▶ How to complete this task
Search the data below for the word "ViewFlashcardList" and report how many lines contain it. Nothing but the number is needed.

Change detection data:
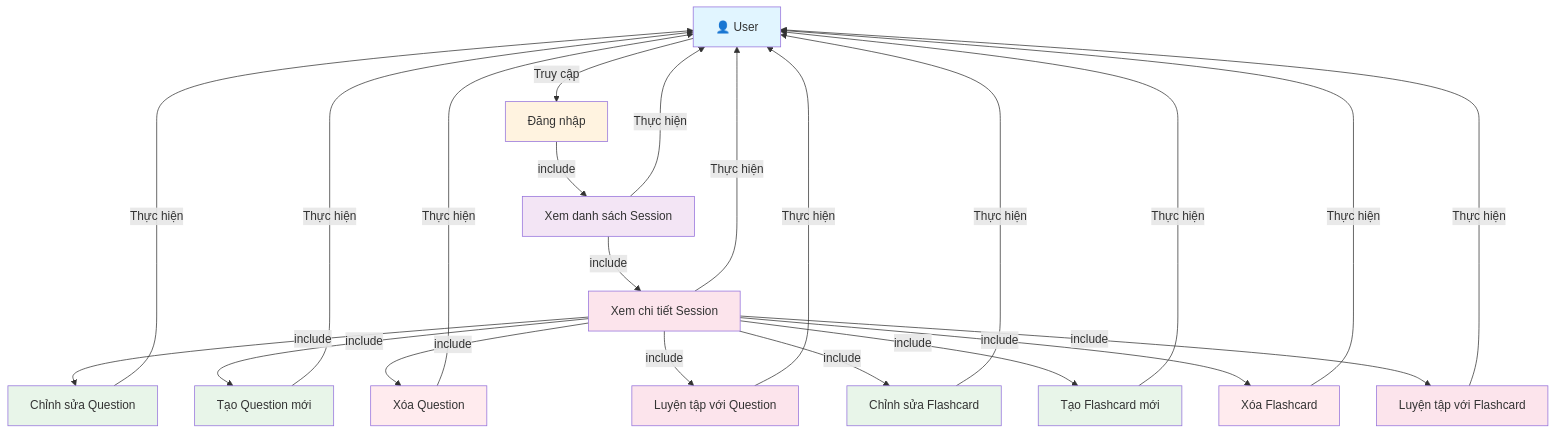
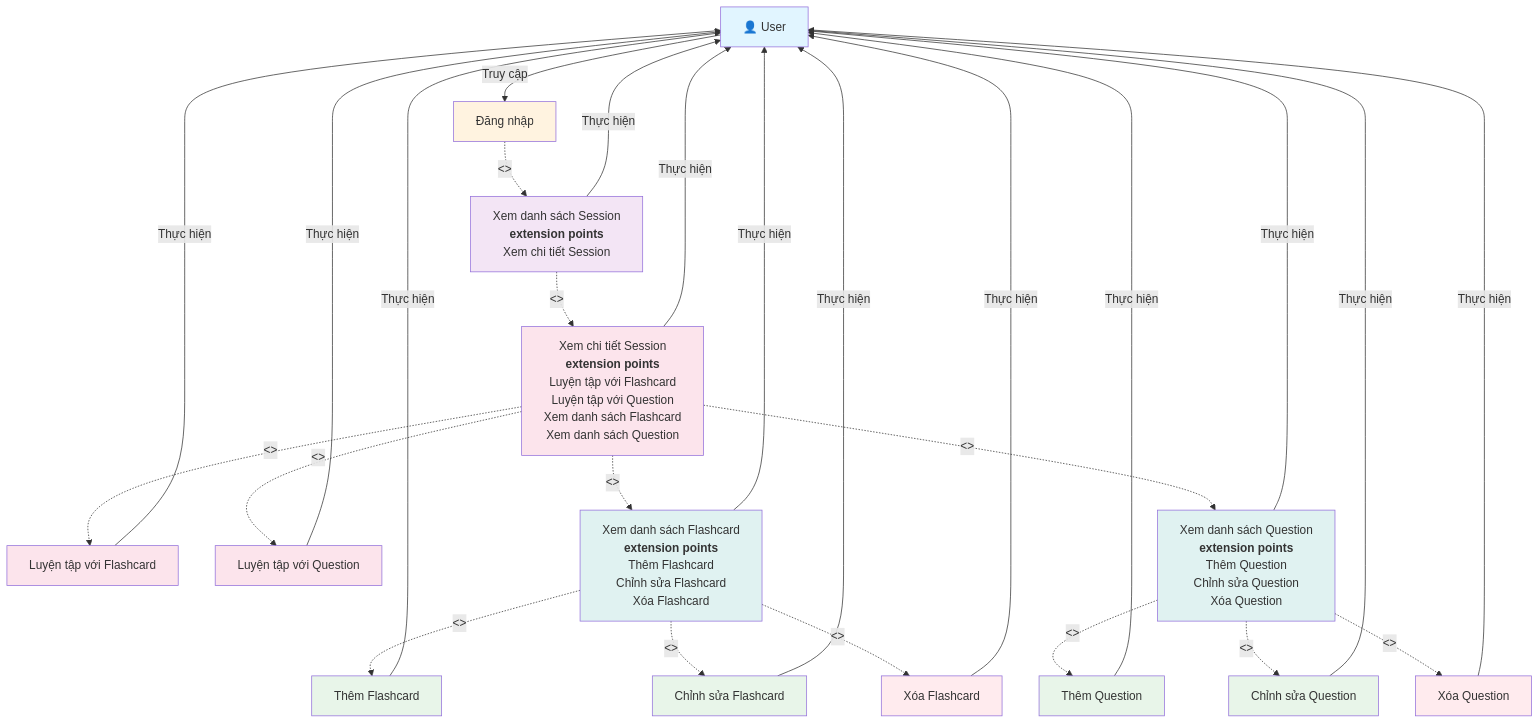
Before and after one commit to mduc-2610/gp_doc: the diagram in question/1_question_management_usecase.md, drawn with Mermaid. The commit also changed other lines of this file and 11 other files, not shown here.

````diff
--- a/question/1_question_management_usecase.md
+++ b/question/1_question_management_usecase.md
@@ -4,61 +4,74 @@
 ```mermaid
 graph TB
     Actor["👤 User"]
     
     Login["Đăng nhập"]
-    ListSessions["Xem danh sách Session"]
-    ViewSessionDetail["Xem chi tiết Session"]
-    EditQuestion["Chỉnh sửa Question"]
-    CreateQuestion["Tạo Question mới"]
-    DeleteQuestion["Xóa Question"]
+    ListSessions["Xem danh sách Session<br/><b>extension points</b><br/>Xem chi tiết Session"]
+    ViewSessionDetail["Xem chi tiết Session<br/><b>extension points</b><br/>Luyện tập với Flashcard<br/>Luyện tập với Question<br/>Xem danh sách Flashcard<br/>Xem danh sách Question"]
+    
+    PracticeFlashcard["Luyện tập với Flashcard"]
     PracticeQuestion["Luyện tập với Question"]
     
+    ViewFlashcardList["Xem danh sách Flashcard<br/><b>extension points</b><br/>Thêm Flashcard<br/>Chỉnh sửa Flashcard<br/>Xóa Flashcard"]
+    ViewQuestionList["Xem danh sách Question<br/><b>extension points</b><br/>Thêm Question<br/>Chỉnh sửa Question<br/>Xóa Question"]
+    
+    CreateFlashcard["Thêm Flashcard"]
     EditFlashcard["Chỉnh sửa Flashcard"]
-    CreateFlashcard["Tạo Flashcard mới"]
     DeleteFlashcard["Xóa Flashcard"]
-    PracticeFlashcard["Luyện tập với Flashcard"]
+    
+    CreateQuestion["Thêm Question"]
+    EditQuestion["Chỉnh sửa Question"]
+    DeleteQuestion["Xóa Question"]
     
     Actor -->|Truy cập| Login
-    Login -->|include| ListSessions
+    Login -.->|<<Include>>| ListSessions
     ListSessions -->|Thực hiện| Actor
     
-    ListSessions -->|include| ViewSessionDetail
+    ListSessions -.->|<<Extend>>| ViewSessionDetail
     ViewSessionDetail -->|Thực hiện| Actor
     
-    ViewSessionDetail -->|include| EditQuestion
+    ViewSessionDetail -.->|<<Extend>>| PracticeFlashcard
+    PracticeFlashcard -->|Thực hiện| Actor
+    
+    ViewSessionDetail -.->|<<Extend>>| PracticeQuestion
+    PracticeQuestion -->|Thực hiện| Actor
+    
+    ViewSessionDetail -.->|<<Extend>>| ViewFlashcardList
+    ViewFlashcardList -->|Thực hiện| Actor
+    
+    ViewFlashcardList -.->|<<Extend>>| CreateFlashcard
+    CreateFlashcard -->|Thực hiện| Actor
+    
+    ViewFlashcardList -.->|<<Extend>>| EditFlashcard
+    EditFlashcard -->|Thực hiện| Actor
+    
+    ViewFlashcardList -.->|<<Extend>>| DeleteFlashcard
+    DeleteFlashcard -->|Thực hiện| Actor
+    
+    ViewSessionDetail -.->|<<Extend>>| ViewQuestionList
+    ViewQuestionList -->|Thực hiện| Actor
+    
+    ViewQuestionList -.->|<<Extend>>| CreateQuestion
+    CreateQuestion -->|Thực hiện| Actor
+    
+    ViewQuestionList -.->|<<Extend>>| EditQuestion
     EditQuestion -->|Thực hiện| Actor
     
-    ViewSessionDetail -->|include| CreateQuestion
-    CreateQuestion -->|Thực hiện| Actor
-    
-    ViewSessionDetail -->|include| DeleteQuestion
+    ViewQuestionList -.->|<<Extend>>| DeleteQuestion
     DeleteQuestion -->|Thực hiện| Actor
-    
-    ViewSessionDetail -->|include| PracticeQuestion
-    PracticeQuestion -->|Thực hiện| Actor
-    
-    ViewSessionDetail -->|include| EditFlashcard
-    EditFlashcard -->|Thực hiện| Actor
-    
-    ViewSessionDetail -->|include| CreateFlashcard
-    CreateFlashcard -->|Thực hiện| Actor
-    
-    ViewSessionDetail -->|include| DeleteFlashcard
-    DeleteFlashcard -->|Thực hiện| Actor
-    
-    ViewSessionDetail -->|include| PracticeFlashcard
-    PracticeFlashcard -->|Thực hiện| Actor
     
     style Actor fill:#e1f5ff
     style Login fill:#fff3e0
     style ListSessions fill:#f3e5f5
     style ViewSessionDetail fill:#fce4ec
+    style PracticeFlashcard fill:#fce4ec
+    style PracticeQuestion fill:#fce4ec
+    style ViewFlashcardList fill:#e0f2f1
+    style ViewQuestionList fill:#e0f2f1
+    style CreateFlashcard fill:#e8f5e9
+    style EditFlashcard fill:#e8f5e9
+    style DeleteFlashcard fill:#ffebee
+    style CreateQuestion fill:#e8f5e9
     style EditQuestion fill:#e8f5e9
-    style CreateQuestion fill:#e8f5e9
     style DeleteQuestion fill:#ffebee
-    style PracticeQuestion fill:#fce4ec
-    style EditFlashcard fill:#e8f5e9
-    style CreateFlashcard fill:#e8f5e9
-    style DeleteFlashcard fill:#ffebee
-    style PracticeFlashcard fill:#fce4ec
 ```
````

▶ Response
7